When The Apprentice was first created back in 2005, the prize the candidates were competing for was a six figure salary job at one of Lord Sugar’s companies. Now that has changed and instead the prize is to go into business with the man himself, along with a £250,000 investment. Personally, I think this is a much better reward as all the candidates are very able business men and women and their talents would be much used at the mast of their own company supported by Sir Alan Sugar. This view has only be reinforced after recent events as the 2010 Apprentice winner, Stella English, is sueing Lord Sugar for ‘wrecking her life’. (Click here to read more).

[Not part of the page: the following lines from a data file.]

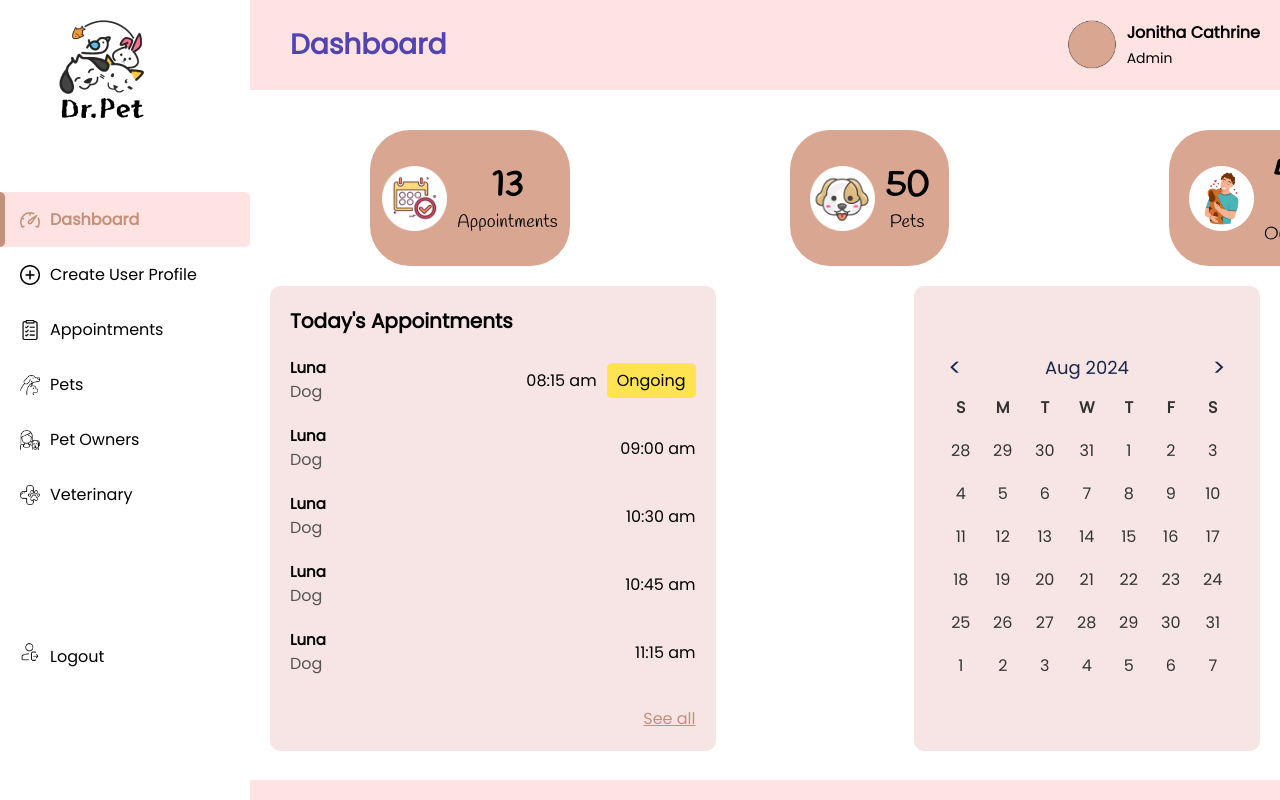
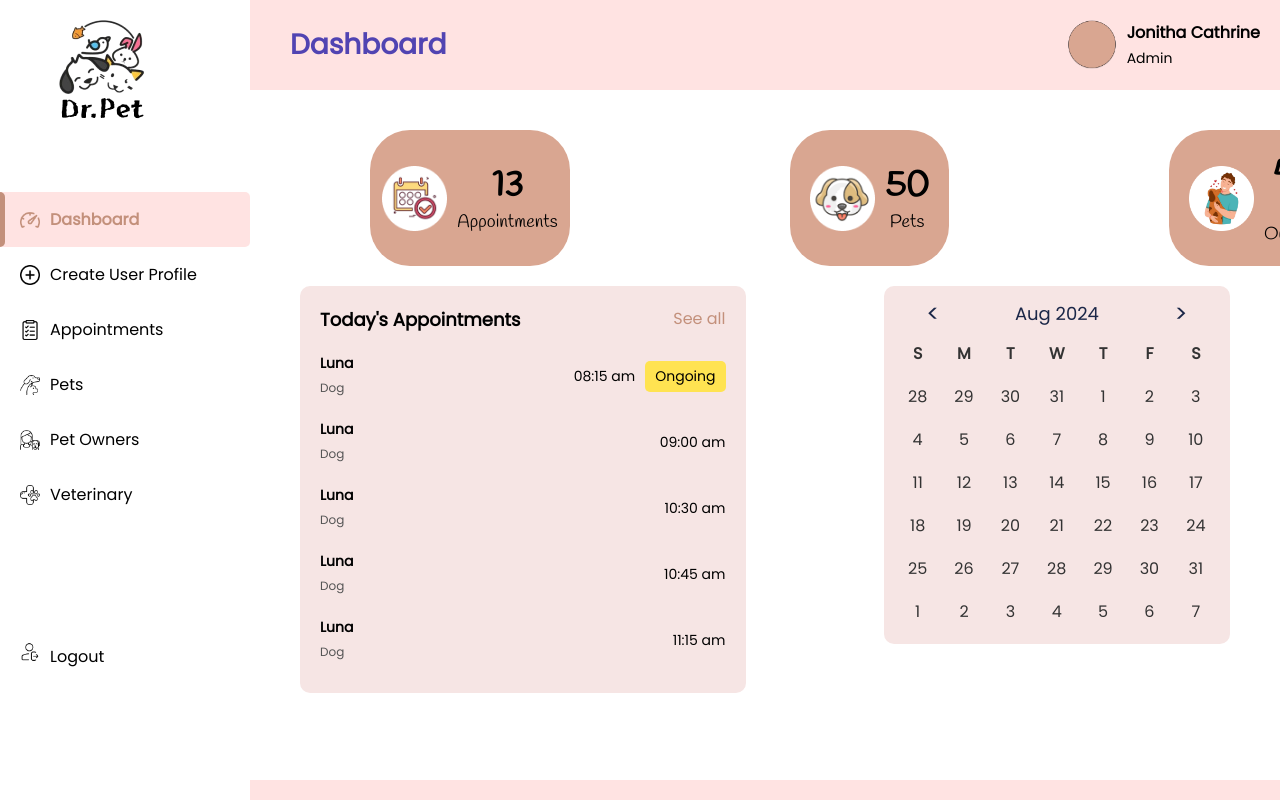
Before and after one commit to Thisu2002/rad-project, a React (Create React App) app in the folder rad-project/: page /admin in a window 1280 px wide. Built offline with nearby package versions, Linux system fonts and the light colour scheme.

Commit message:
edited calendar and appointment list

```diff
--- a/rad-project/src/components/AppointmentList.js
+++ b/rad-project/src/components/AppointmentList.js
@@ -12,7 +12,11 @@ const AppointmentList = () => {
 
   return (
     <div className="appointment-list">
-      <h3>Today's Appointments</h3>
+      <div className="header">
+        <h3>Today's Appointments</h3>
+        <a href="#">See all</a>
+      </div>
+
       <ul>
         {appointments.map((appointment, index) => (
           <li key={index} className={appointment.status === 'Ongoing' ? 'ongoing' : ''}>
@@ -27,7 +31,7 @@ const AppointmentList = () => {
           </li>
         ))}
       </ul>
-      <a href="#">See all</a>
+
     </div>
   );
 };
--- a/rad-project/src/styles/AppointmentList.css
+++ b/rad-project/src/styles/AppointmentList.css
@@ -1,13 +1,20 @@
 .appointment-list {
+    margin-left: 30px;
     width: 45%;
+    height: 50%;
     background-color: #f6e5e4;
     border-radius: 10px;
     padding: 20px;
 }
 
+.header {
+    display: flex;
+    justify-content: space-between;
+}
+
 .appointment-list h3 {
     margin-bottom: 10px;
-    font-size: 20px;
+    font-size: 18px;
 }
 
 .appointment-list ul {
@@ -22,18 +29,22 @@
 }
 
 .appointment-details p {
-    font-size: 15px;
+    font-size: 14px;
     font-weight: bold;
+    padding: 0;
+    margin-bottom: 0;
 }
 
 .appointment-details span {
     color: #555;
+    font-size: 12px;
 }
 
 .appointment-time {
     display: flex;
     align-items: center;
     gap: 10px;
+    font-size: 14px;
 }
 
 .appointment-time span.status {
@@ -43,8 +54,7 @@
 }
 
 .appointment-list a {
-    display: block;
-    margin-top: 20px;
+    text-decoration: none;
     text-align: right;
     color: #c3907b;
 }
--- a/rad-project/src/styles/Calendar.css
+++ b/rad-project/src/styles/Calendar.css
@@ -1,9 +1,10 @@
 .calendar-container {
+  margin-right: 30px;
   width: 35%;
-  height: auto;
+  height: 50%;
   background-color: #f6e5e4;
   border-radius: 10px;
-  padding: 0;
+  padding: 10px;
   display: flex;
   flex-direction: column;
   align-items: center;
@@ -37,7 +38,7 @@
 .calendar-table th,
 .calendar-table td {
   padding: 8px;
-  width: 40px;
+  width: 60px;
   height: 35px;
   text-align: center;
   color: #333;
```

So far we are four weeks into the process; however, I cannot see anyone who particularly shines this year. I’m quite disappointed with most of the candidates actually as I don’t think that they’re as strong as candidates have been in the past. Still in the running for the £250,000 prize we have: Adam Corbally, a 32 year old market trader, Azhar Siddique, a 33 year old founder and managing director of a catering and refrigeration company, Duane Bryan, Gabrielle Omar, a 29 year old architect, a 29 year old founder and director of a drinks distribution company, Jade Nash, a 29 year old business development manager, Jenna Whittingham, a 25 year old beauty salon owner, Katie Wright, a 26 year old editorial and research director, Laura Hogg, a 28 year old bridal shop owner, Nick Holzherr, a 25 year old technology enterpreneur, Ricky Martin, a 26 year old recruitment team leader, Stephen Brady, a 33 year old national sales manager, and Tom Gearing, the youngest at just 23 years old and the director of a fine wine investment company.
The good thing about this show is that you can never predict who’s going to win. Every week, one team emerges as the stronger of the two, but most of the time, the ‘weaker’ team seems to win showing just how easy it is for a small miscalculation to cause a blow up at the end. The reason I’m not so impressed with this series is mainly because I don’t think the candidates were correctly selected. So far the girls have been extremely catty and bitchy, none of the candidates seem to know when to shut up and the sheer arrogance of half of them is astounding. Nevertheless, I manage to learn a bit more about business with every single episode of The Apprentice so it’s an entertaining and educational way to spend an hour of your Wednesday evening and I recommend anyone looking to go into business one day to watch it, even if to learn what not to do.